The subject of the environment is tackled with `Mother Nature's Last Dance'. "Oh why do we act like this?" asks Catley. Clarkin's lyrics are wonderfully poignant - "Mothers were crying in dark smokey skies" expressing the futility felt by many at mankind's destruction of our planet. Musically it pumps along at a breathless pace, Catley barely stopping for breath, throwing out the images of horror as if relaying them to a disbelieving public. It is to the band's collective credit that they can mix serious subject matter with musical nous - the ability to get a message across without dwelling, sounding pompous or preaching from a pulpit.
A ferocious guitar onslaught from Clarkin opens `Midnight Kings', settling beautifully atop orchestral cello flourishes. The mix of sombre and majestic is perfectly balanced. This is a mid tempo rocker that sees Clarkin really open up his guitar. He has never been a flashy player, so it's great to see him obviously enjoying himself and showing his musical pedigree.

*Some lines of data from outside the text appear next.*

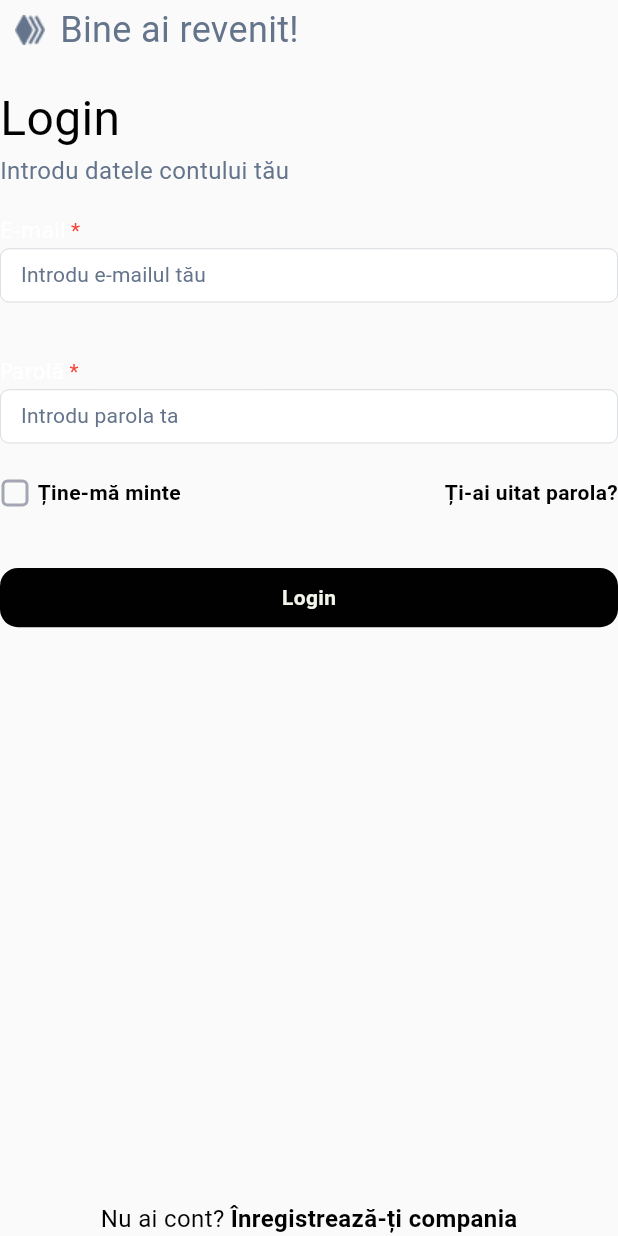
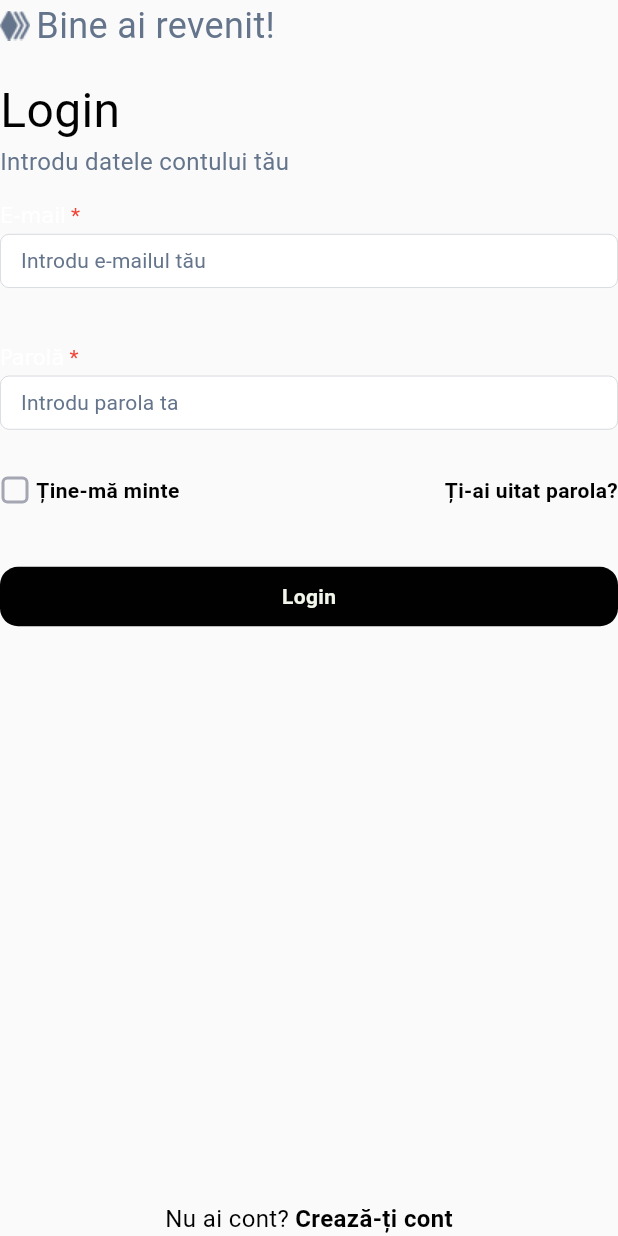
Before and after one commit to alexgiura/netopia, a Flutter app: the AuthForm widget shown alone on an empty page, opened directly, on a phone screen of 412 x 824 dp. Run offline on Flutter 3.47's test engine with Material 3 defaults, Android fonts, the phone set to English and light mode, and no system bars; our stand-ins replace calendar_date_picker2, data_table_2, flutter_localization, flutter_riverpod, gap, go_router and 6 more; missing offline and left inert: dart:html, dart:js, dart:js_util, syncfusion_flutter_pdfviewer; network calls fail.

Commit message:
was fixed problems with responsive and required changes

```diff
--- a/frontend/assets/lang/ro.json
+++ b/frontend/assets/lang/ro.json
@@ -9,6 +9,7 @@
     "password": "Parolă",
     "error_password": "Parola este obligatorie",
     "dont_have_account": "Nu ai cont?",
+    "create_account": "Crează-ți cont",
     "forgot_password": "Ți-ai uitat parola?",
     "register_your_company": "Înregistrează-ți compania",
     "login" : "Login",
--- a/frontend/lib/pages/auth/widgets/auth_form.dart
+++ b/frontend/lib/pages/auth/widgets/auth_form.dart
@@ -1,12 +1,12 @@
 import 'package:erp_frontend_v2/constants/style.dart';
 import 'package:erp_frontend_v2/models/app_localizations.dart';
+import 'package:erp_frontend_v2/utils/extensions.dart';
+import 'package:erp_frontend_v2/widgets/buttons/primary_button.dart';
 import 'package:erp_frontend_v2/widgets/custom_checkbox.dart';
 import 'package:erp_frontend_v2/widgets/custom_text_field.dart';
 import 'package:flutter/material.dart';
 import 'package:flutter_riverpod/flutter_riverpod.dart';
 import 'package:gap/gap.dart';
-
-import '../../../widgets/buttons/submit_button.dart';
 
 class AuthForm extends ConsumerStatefulWidget {
   const AuthForm({super.key});
@@ -21,7 +21,7 @@ class _AuthFormState extends ConsumerState<AuthForm> {
   final passwordController = TextEditingController();
   bool rememberMe = false;
 
-  void _submit(GlobalKey<FormState> formKey) {
+  void _submit() {
     if (formKey.currentState!.validate()) {
       print('Form is invalid');
     } else {
@@ -38,32 +38,9 @@ class _AuthFormState extends ConsumerState<AuthForm> {
           mainAxisAlignment: MainAxisAlignment.spaceBetween,
           children: [
             Column(
-              // mainAxisAlignment: MainAxisAlignment.spaceBetween,
               children: [
-                Column(
-                  crossAxisAlignment: CrossAxisAlignment.start,
-                  children: [
-                    Row(
-                      children: [
-                        Image.asset('assets/images/logo.png', width: 40),
-                        Text('welcome_back'.tr(context),
-                            style: CustomStyle.regular24(
-                                color: CustomColor.slate_500)),
-                      ],
-                    ),
-                    const Gap(16),
-                    Text(
-                      'login'.tr(context),
-                      style: CustomStyle.regular32(),
-                    ),
-                    Text(
-                      'input_your_account_data'.tr(context),
-                      style:
-                          CustomStyle.regular16(color: CustomColor.slate_500),
-                    )
-                  ],
-                ),
-                Gap(MediaQuery.of(context).size.height * 0.025),
+                _formHeader(context),
+                Gap(context.height02),
                 CustomTextField(
                   keyboardType: TextInputType.emailAddress,
                   labelText: 'email'.tr(context),
@@ -76,7 +53,7 @@ class _AuthFormState extends ConsumerState<AuthForm> {
                   },
                   required: true,
                 ),
-                const Gap(16),
+                Gap(context.height02),
                 CustomTextField(
                   keyboardType: TextInputType.visiblePassword,
                   expand: false,
@@ -91,8 +68,69 @@ class _AuthFormState extends ConsumerState<AuthForm> {
                   },
                   required: true,
                 ),
-                const Gap(1),
+                Gap(context.height01),
+                _formOptions(context),
+                Gap(context.height05),
+                Align(
+                  alignment: Alignment.center,
+                  child: PrimaryButton(
+                    text: 'login'.tr(context),
+                    onPressed: () => _submit(),
+                  ),
+                )
+              ],
+            ),
+            Gap(context.height04),
             Row(
+              mainAxisAlignment: MainAxisAlignment.center,
+              children: [
+                Text('dont_have_account'.tr(context),
+                    style: CustomStyle.regular16()),
+                const Gap(4),
+                InkWell(
+                  onTap: () {},
+                  child: Text('create_account'.tr(context),
+                      style: CustomStyle.labelSemibold16()),
+                ),
+              ],
+            ),
+          ],
+        ));
+  }
+
+  Column _formHeader(BuildContext context) {
+    return Column(
+      crossAxisAlignment: CrossAxisAlignment.start,
+      children: [
+        Row(
+          mainAxisAlignment: MainAxisAlignment.start,
+          children: [
+            Image.asset(
+              'assets/images/logo.png',
+              width: context.deviceWidth > 400 ? null : context.width05,
+            ),
+            Gap(context.width01),
+            Text('welcome_back'.tr(context),
+                style: CustomStyle.regular24(color: CustomColor.slate_500)),
+          ],
+        ),
+        Gap(context.height02),
+        Text(
+          'login'.tr(context),
+          style: CustomStyle.regular32(),
+        ),
+        Text(
+          'input_your_account_data'.tr(context),
+          style: CustomStyle.regular16(color: CustomColor.slate_500),
+        )
+      ],
+    );
+  }
+
+  Widget _formOptions(BuildContext context) {
+    return context.deviceWidth < 400
+        ? FittedBox(
+            child: Row(
               mainAxisAlignment: MainAxisAlignment.spaceBetween,
               children: [
                 Row(
@@ -101,7 +139,7 @@ class _AuthFormState extends ConsumerState<AuthForm> {
                       value: rememberMe,
                       onChanged: (val) => setState(() => rememberMe = val),
                     ),
-                        const Gap(5),
+                    Gap(context.width01),
                     Text(
                       'remember_me'.tr(context),
                       style: CustomStyle.labelSemibold14(),
@@ -117,30 +155,31 @@ class _AuthFormState extends ConsumerState<AuthForm> {
                 ),
               ],
             ),
-                const Gap(40),
-                Align(
-                  alignment: Alignment.center,
-                  child: SubmitButton(
-                    text: 'login'.tr(context),
-                    onPressed: () => _submit(formKey),
+          )
+        : Row(
+            mainAxisAlignment: MainAxisAlignment.spaceBetween,
+            children: [
+              Row(
+                children: [
+                  CustomCheckbox(
+                    value: rememberMe,
+                    onChanged: (val) => setState(() => rememberMe = val),
+                  ),
+                  Gap(context.width01),
+                  Text(
+                    'remember_me'.tr(context),
+                    style: CustomStyle.labelSemibold14(),
+                  ),
+                ],
+              ),
+              InkWell(
+                onTap: () {},
+                child: Text(
+                  'forgot_password'.tr(context),
+                  style: CustomStyle.labelSemibold14(),
                 ),
               ),
             ],
-            ),
-            Row(
-              mainAxisAlignment: MainAxisAlignment.center,
-              children: [
-                Text('dont_have_account'.tr(context),
-                    style: CustomStyle.regular16()),
-                const Gap(4),
-                InkWell(
-                  onTap: () {},
-                  child: Text('register_your_company'.tr(context),
-                      style: CustomStyle.labelSemibold16()),
-                ),
-              ],
-            ),
-          ],
-        ));
+          );
   }
 }
--- a/frontend/lib/widgets/buttons/primary_button.dart
+++ b/frontend/lib/widgets/buttons/primary_button.dart
@@ -4,26 +4,28 @@ import 'package:flutter/material.dart';
 class PrimaryButton extends StatelessWidget {
   final String text;
   final IconData? icon;
-
   final VoidCallback? onPressed;
   const PrimaryButton(
       {super.key, required this.text, this.icon, required this.onPressed});
 
   @override
   Widget build(BuildContext context) {
-    if (icon != null) {
-      return ElevatedButton.icon(
-        style: CustomStyle.activeButton,
-        label: Text(text, style: CustomStyle.primaryButtonText),
-        icon: Icon(icon),
-        onPressed: onPressed,
-      );
-    } else {
-      return ElevatedButton(
-        style: CustomStyle.activeButton,
-        onPressed: onPressed,
-        child: Text(text, style: CustomStyle.primaryButtonText),
-      );
-    }
+    return Container(
+      decoration: BoxDecoration(
+          borderRadius: BorderRadius.circular(12),
+          color: CustomColor.textPrimary),
+      width: double.infinity,
+      height: MediaQuery.of(context).size.height * 0.048,
+      child: InkWell(
+          onTap: onPressed,
+          child: Center(
+            child: Text(
+              text,
+              style: CustomStyle.buttonSemibold14(
+                color: CustomColor.textSecondary,
+              ),
+            ),
+          )),
+    );
   }
 }
--- a/frontend/lib/widgets/buttons/submit_button.dart
+++ /dev/null
@@ -1,33 +0,0 @@
-import 'package:erp_frontend_v2/constants/style.dart';
-import 'package:flutter/material.dart';
-
-class SubmitButton extends StatelessWidget {
-  final String text;
-  final VoidCallback? onPressed;
-  const SubmitButton({
-    super.key,
-    required this.text,
-    this.onPressed,
-  });
-
-  @override
-  Widget build(BuildContext context) {
-    return Container(
-      decoration: BoxDecoration(
-          borderRadius: BorderRadius.circular(12),
-          color: CustomColor.textPrimary),
-      width: double.infinity,
-      height: MediaQuery.of(context).size.height * 0.048,
-      child: InkWell(
-          onTap: onPressed,
-          child: Center(
-            child: Text(
-              text,
-              style: CustomStyle.buttonSemibold14(
-                color: CustomColor.textSecondary,
-              ),
-            ),
-          )),
-    );
-  }
-}
```
Also changed, not shown: frontend/lib/pages/auth/login_page.dart (+85 -22 lines), frontend/lib/utils/extensions.dart (added, +49 -0 lines). Lines whose indentation alone changed are shown as unchanged.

The drums of James are impressively meaty and push the whole song along wonderfully.
If Magnum are about one thing it's melody and some would say pomp. There is no better example of this than the album's closing track `Tonight's The Night'.
The track opens with echoes of George Harrison's mournful slide guitar. The intro as a whole brought to mind the band Wings or indeed The Beatles. It is a slightly different direction for Magnum but when the chorus hits - everything the band are about hits home. It is a brave approach but within the context of the song, it works and shows a band happy to mature and re-invent themselves but retain what makes them so impressive. Put simply - it's a euphoric ending.
I can't express enough how impressive the album really is. Clarkin has always had a keen eye for a melody and has lyrically touched on things that mean something to us all. Here he has continued with the musical momentum but has cranked everything up a notch - the quality, the music, the production is all of the highest level. And more importantly the consistency is evident. Magnum have always delivered fine music but `The Visitation' is the band's most consistent album since `Wings Of Heaven'.
In Al Barrow and Harry James the band have a formidable rhythm section that is now established and it is this foundation that I believe has pushed Messers Clarkin and Catley to the limit. In particular Barrow's backing vocals and ever evolving bass playing has added further depth to Magnum's sound. Coupled with a very impressive production the band really have an album to be proud of.
Prepare to be Visited !!!
Dave Evans [...]